Update, June 17th: La Clef des Champs has downsized and re-located. I’ll have an updated review on the area in due course. My thanks to Miro Collas for the update.
La Clef des Champs (literally, “the key fields”, often used to indicate being out in the countryside) is a homestead region designed by Rose Ulrik (Rose Siabonne), which opened in April 2018. Caitlyn and I were able to visit not long after it opened – courtesy of a tip-off from Shakespeare and Max (♥ as always!) – and found it to be a simple, rustic design that is both restful and has what might be for some, a tiny bit of an edge to it.
In keeping with its name, the region presents an open, undulating landscape on to which have been scattered a couple of continental farm houses and outbuildings, giving the suggestion the land might be open-sided fields. Visitors arrive in the north-east corner of the region, backed by cliffs and rocky slopes on three sides, while the fourth inclines gently down to the lands below, cut neatly by a farm track.

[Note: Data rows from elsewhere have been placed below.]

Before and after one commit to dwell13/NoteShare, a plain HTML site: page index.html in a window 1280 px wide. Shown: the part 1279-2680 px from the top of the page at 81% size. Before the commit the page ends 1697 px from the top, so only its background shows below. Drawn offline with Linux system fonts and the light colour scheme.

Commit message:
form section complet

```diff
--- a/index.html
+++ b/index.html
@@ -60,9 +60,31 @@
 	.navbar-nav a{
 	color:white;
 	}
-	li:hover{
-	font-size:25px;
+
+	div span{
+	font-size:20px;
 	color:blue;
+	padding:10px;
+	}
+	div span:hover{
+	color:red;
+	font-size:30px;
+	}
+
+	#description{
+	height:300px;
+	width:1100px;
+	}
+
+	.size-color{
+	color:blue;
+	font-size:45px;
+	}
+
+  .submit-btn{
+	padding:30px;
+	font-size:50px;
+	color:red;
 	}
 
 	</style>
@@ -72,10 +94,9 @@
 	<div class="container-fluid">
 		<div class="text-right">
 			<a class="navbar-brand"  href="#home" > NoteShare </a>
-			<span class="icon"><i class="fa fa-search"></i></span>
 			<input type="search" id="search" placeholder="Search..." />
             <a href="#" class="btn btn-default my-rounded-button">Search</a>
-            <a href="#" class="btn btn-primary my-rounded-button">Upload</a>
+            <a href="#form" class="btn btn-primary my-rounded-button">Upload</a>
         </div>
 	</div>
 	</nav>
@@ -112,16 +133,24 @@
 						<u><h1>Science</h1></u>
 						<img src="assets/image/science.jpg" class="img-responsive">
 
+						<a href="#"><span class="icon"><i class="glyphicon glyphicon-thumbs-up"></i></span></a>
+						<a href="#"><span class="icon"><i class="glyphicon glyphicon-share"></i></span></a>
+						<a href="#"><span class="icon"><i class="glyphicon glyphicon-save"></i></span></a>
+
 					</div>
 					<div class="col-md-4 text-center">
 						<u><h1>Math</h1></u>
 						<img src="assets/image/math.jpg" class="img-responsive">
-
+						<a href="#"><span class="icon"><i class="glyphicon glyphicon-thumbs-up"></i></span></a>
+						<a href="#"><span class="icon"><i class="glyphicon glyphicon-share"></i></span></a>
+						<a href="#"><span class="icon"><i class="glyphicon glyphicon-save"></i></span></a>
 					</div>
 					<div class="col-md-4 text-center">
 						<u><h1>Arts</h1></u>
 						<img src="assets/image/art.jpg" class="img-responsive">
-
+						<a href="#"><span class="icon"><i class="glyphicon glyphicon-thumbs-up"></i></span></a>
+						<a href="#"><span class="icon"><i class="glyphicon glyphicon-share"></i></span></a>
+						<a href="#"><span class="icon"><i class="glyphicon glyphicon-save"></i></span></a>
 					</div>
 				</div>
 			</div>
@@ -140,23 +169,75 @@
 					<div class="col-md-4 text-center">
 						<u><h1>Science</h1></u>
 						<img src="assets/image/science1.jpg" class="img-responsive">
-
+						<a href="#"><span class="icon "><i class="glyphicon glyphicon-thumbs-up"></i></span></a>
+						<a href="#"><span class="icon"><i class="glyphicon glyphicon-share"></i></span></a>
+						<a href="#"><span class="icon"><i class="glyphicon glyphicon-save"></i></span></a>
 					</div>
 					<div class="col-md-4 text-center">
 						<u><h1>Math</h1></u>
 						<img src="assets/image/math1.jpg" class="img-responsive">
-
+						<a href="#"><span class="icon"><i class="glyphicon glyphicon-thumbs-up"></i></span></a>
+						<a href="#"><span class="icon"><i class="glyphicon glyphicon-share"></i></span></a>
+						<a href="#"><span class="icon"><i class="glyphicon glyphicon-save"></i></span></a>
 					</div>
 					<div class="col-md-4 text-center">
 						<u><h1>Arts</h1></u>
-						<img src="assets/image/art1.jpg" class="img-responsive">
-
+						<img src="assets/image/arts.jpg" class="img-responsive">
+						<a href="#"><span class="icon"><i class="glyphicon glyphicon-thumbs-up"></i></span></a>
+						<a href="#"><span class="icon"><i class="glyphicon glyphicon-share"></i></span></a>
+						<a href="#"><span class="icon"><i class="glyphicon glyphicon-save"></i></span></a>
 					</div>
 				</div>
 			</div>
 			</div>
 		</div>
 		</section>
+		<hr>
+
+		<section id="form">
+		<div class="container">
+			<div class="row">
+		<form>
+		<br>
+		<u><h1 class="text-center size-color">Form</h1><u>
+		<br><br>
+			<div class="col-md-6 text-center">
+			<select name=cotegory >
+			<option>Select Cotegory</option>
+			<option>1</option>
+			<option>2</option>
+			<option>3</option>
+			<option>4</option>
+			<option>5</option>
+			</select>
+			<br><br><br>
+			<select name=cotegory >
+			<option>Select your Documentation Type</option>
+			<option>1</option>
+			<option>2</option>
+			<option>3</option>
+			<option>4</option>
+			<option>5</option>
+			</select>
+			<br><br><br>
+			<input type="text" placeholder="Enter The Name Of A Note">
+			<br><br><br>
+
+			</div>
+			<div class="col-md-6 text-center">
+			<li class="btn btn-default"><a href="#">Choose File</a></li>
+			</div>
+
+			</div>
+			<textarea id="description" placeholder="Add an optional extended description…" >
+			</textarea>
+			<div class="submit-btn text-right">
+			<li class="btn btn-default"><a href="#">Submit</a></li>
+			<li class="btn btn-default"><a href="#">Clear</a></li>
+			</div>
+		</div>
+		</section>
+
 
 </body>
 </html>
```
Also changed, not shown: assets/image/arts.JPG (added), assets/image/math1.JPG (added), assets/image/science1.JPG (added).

This hilltop is home to a modest café, proudly flying the French and Canadian flags and with a motif of the region – a series of large metal keys – hanging from one wall. From the worn patio outside of the café it is possible to look southwards over a small bay watched over by a lighthouse, to where one of the two farmhouses sits, its back to the sea, the track from the hill winding by a short distance away.
However, follow the track down the hill from the café, and before you get to the farmhouse, you’ll find the track forks, one arm continuing south past the little bay and towards the farm mentioned above, the second arm pointing a short finger west to where the second of the farms sits, chickens parading along its patio. Stepping stones offer a way onward, crossing the grass and skirting the house to curve past a little orchard and reaching on towards the farm’s outhouses, the way partially guarded by geese. A little way beyond this farm is a railway track, overlooked by an old warehouse sitting on a slight rise as the land reaches its western seaboard.
The fields between these two farms lie open to wander, a small pond offering a place to sit and, going by the bucket alongside the wooden chairs, plenty of good fishing. It looks south to where a single aged wall stands atop a low hill, the last remnant, it would seem, of a much larger structure that once occupied the hill.
Just beyond the hill with its ruined wall, the landscape is again scooped into a shallow bay, a wooden deck set out over the water to face a small island bearing a windmill. A rowing boat can be obtained from the rezzer on the deck, allowing visitors to cross the water to this little island and explore the windmill and enjoy a little more privacy from the rest of the region.
Deer and horses are to be found scattered around the region, together with numerous places to sit outdoors and enjoy the setting. These range from swings slung beneath the boughs of trees, to simple park benches to blankets waiting with lavish picnics, to the aforementioned decks and chairs – some of which also have food and drink at the ready. A little to the north of the windmill island sits an outdoor stage for music events, gently floating on the water and reached via stepping-stones – although admittedly, I’ve no idea if events are held there.
Elegant in its simplicity, La Clef des Champs makes for a relaxing visit, and rezzing is open for those wishing to use props with their photography – just do please remember to clean up behind you. There’s also a Flickr group for those wishing to submit their finished pictures. And the edge to the region I mentioned at the top of this article? It’s nothing serious for the open-minded; but do keep in mind this is an Adult region in which, although not overt, adult activities can take place.
- La Clef des Champs (Serena Chantilly, rated: Adult)